A chapter about the Chicken Empathy Museum and his passages about weed obsession had me in stitches.
Here's an excerpt from "The Seeds of Spring":
"Know Einstein's definition of 'insanity'? It's doing the same thing, over and over, and expecting a different result. Well, gardening must be the embodiment of insanity, because I'm doing the same thing over and over and hoping against hope that I'll get the upper hand someday. Because we humans were made to strive for the seemingly impossible, to reach for the stars, to curse the heavens when beaten back in our quests. We're not going to let a few weeds get the better of us, are we? Because we know what happens if we let them get the upper hand: Good plants die.
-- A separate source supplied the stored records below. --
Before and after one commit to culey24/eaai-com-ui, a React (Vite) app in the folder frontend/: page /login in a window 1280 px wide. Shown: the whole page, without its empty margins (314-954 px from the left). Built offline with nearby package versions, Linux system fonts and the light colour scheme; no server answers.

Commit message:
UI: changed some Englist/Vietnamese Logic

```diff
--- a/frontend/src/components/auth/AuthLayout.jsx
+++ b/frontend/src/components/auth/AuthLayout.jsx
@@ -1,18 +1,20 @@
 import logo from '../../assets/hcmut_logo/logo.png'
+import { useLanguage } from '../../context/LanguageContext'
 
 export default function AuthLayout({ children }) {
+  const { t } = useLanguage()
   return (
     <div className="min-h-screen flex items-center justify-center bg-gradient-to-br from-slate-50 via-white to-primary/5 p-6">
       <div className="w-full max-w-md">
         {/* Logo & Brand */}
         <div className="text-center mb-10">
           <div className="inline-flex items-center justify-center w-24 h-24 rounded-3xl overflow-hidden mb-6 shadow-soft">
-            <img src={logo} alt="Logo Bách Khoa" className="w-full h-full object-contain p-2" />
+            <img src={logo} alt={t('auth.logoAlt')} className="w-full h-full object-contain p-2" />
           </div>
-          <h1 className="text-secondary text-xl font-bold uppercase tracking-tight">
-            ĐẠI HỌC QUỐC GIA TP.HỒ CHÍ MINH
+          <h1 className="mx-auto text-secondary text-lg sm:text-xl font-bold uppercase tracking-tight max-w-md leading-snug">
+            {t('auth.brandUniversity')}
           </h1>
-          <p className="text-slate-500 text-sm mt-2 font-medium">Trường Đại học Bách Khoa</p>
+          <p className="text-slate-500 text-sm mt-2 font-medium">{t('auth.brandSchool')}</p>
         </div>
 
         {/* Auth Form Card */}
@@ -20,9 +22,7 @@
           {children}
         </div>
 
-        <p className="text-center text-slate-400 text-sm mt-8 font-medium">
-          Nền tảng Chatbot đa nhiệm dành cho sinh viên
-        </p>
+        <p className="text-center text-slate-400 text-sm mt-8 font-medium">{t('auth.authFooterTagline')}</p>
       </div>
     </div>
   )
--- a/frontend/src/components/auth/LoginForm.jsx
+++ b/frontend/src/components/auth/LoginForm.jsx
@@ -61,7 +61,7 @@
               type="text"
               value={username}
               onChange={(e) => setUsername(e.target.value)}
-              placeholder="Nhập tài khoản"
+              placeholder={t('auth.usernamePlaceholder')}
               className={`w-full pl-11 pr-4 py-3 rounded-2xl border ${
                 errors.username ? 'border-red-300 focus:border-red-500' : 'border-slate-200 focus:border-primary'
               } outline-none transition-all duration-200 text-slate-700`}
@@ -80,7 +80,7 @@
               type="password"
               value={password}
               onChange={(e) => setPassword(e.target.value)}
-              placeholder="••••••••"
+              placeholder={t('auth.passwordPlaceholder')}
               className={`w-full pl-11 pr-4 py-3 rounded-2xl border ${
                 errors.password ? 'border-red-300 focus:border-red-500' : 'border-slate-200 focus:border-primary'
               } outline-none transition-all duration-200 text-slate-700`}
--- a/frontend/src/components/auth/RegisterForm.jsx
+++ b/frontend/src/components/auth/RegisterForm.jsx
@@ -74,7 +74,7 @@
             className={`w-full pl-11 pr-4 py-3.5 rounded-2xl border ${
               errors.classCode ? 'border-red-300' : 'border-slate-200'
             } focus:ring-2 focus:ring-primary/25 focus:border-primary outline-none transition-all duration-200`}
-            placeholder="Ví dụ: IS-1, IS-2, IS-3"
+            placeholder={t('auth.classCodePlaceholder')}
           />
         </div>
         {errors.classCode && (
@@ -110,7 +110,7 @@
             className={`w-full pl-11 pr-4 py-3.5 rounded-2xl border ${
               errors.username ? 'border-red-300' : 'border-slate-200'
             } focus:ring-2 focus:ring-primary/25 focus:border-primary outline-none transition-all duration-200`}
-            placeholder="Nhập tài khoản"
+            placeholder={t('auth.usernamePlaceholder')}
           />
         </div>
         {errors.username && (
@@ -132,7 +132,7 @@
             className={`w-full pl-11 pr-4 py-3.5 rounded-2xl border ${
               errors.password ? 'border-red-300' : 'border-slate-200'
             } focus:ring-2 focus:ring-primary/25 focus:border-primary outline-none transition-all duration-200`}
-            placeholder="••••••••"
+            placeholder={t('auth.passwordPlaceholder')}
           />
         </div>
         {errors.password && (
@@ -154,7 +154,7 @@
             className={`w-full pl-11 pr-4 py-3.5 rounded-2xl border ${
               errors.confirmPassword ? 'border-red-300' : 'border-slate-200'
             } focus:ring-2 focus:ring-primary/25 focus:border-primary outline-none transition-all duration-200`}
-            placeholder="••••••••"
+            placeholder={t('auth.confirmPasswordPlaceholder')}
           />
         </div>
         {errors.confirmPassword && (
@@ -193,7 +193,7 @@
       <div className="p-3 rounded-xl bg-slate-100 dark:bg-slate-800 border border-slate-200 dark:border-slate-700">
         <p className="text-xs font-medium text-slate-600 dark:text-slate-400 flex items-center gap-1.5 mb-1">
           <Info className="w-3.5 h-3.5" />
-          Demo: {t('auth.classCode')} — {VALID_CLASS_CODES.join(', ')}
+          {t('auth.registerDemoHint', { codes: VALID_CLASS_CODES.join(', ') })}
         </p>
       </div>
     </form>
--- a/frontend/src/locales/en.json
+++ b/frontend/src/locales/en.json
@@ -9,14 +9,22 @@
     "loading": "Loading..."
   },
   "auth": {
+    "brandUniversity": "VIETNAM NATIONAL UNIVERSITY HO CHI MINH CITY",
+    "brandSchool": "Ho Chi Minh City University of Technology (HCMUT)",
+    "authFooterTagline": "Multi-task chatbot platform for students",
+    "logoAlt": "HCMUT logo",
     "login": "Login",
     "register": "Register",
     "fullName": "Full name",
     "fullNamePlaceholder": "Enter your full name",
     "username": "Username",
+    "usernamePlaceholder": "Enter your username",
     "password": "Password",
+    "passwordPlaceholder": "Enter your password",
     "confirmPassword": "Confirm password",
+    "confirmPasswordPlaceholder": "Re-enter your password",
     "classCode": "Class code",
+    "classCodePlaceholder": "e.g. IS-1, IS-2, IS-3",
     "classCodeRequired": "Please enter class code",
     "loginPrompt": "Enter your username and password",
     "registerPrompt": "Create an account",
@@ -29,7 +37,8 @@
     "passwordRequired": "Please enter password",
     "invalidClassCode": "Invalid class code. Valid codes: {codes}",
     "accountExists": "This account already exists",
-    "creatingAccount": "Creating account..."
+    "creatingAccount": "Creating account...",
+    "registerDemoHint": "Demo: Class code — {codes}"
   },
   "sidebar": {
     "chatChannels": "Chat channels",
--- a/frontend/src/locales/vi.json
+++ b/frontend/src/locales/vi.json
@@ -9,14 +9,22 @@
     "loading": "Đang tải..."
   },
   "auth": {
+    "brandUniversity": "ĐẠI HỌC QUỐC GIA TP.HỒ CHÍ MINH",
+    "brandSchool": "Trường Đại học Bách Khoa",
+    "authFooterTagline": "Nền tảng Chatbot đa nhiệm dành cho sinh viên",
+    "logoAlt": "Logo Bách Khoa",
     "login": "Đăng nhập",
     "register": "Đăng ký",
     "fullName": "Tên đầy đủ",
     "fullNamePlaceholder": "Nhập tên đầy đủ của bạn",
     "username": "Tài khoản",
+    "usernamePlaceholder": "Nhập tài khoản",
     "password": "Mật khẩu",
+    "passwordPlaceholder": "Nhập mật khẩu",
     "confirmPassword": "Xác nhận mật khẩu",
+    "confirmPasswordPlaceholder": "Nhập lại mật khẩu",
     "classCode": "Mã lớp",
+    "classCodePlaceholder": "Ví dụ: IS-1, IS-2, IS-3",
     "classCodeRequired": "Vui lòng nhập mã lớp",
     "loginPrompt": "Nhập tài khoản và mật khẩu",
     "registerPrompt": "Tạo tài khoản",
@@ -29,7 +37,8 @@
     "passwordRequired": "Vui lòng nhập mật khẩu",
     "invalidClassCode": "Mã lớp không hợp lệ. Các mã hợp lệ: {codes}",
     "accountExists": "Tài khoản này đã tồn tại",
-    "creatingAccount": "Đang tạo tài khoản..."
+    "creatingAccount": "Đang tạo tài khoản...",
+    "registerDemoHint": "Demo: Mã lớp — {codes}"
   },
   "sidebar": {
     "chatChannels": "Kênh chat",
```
"There's a nearly foolproof process for determining what is a weed and what is not a weed. Pull it from the ground: If it fights you and refuses to come out without massive effort, it's a weed. If it comes out easily, it was a good plant. Sort of like the tests used in Salem, Massachusetts, to figure out who was a witch: If they tried to drown you and failed, you're a witch. If they submerged you and you drowned, you were not. Not good news for the innocent in either case, but you work with the tools you have.
"Even after incessant weeding, application of herbicides and a few thinly veiled threats against some offending plants in your garden you seem to get the upper hand, others appear or spread at warp speed right behind your back. Carried by wind, water, animals, FedEx delivery guys or who knows what, they find a way."
"The Seeds of Spring: Lessons from the Garden" (Create Space/Breaking Ground Books, 2010, $9.95) is available from Amazon.com in paperback and Kindle editions.
A nip for your flowers
Mary Helen Tully tells me that if you add a shot of gin to your paperwhites they will be more fragrant!
"True story ... I do it every year. Gin is a derivative of juniper berries, a cousin to paperwhites ..., so the story goes. I always put mine in a bowl in glass floral beads. This year I added sea shells and pearl ornaments. Add water and one shot of gin. Too much gin and they grow too tall and fall over. Cross my heart!"
Reach Sara Busse at sara.bu...@wvgazette.com or 304-348-1249.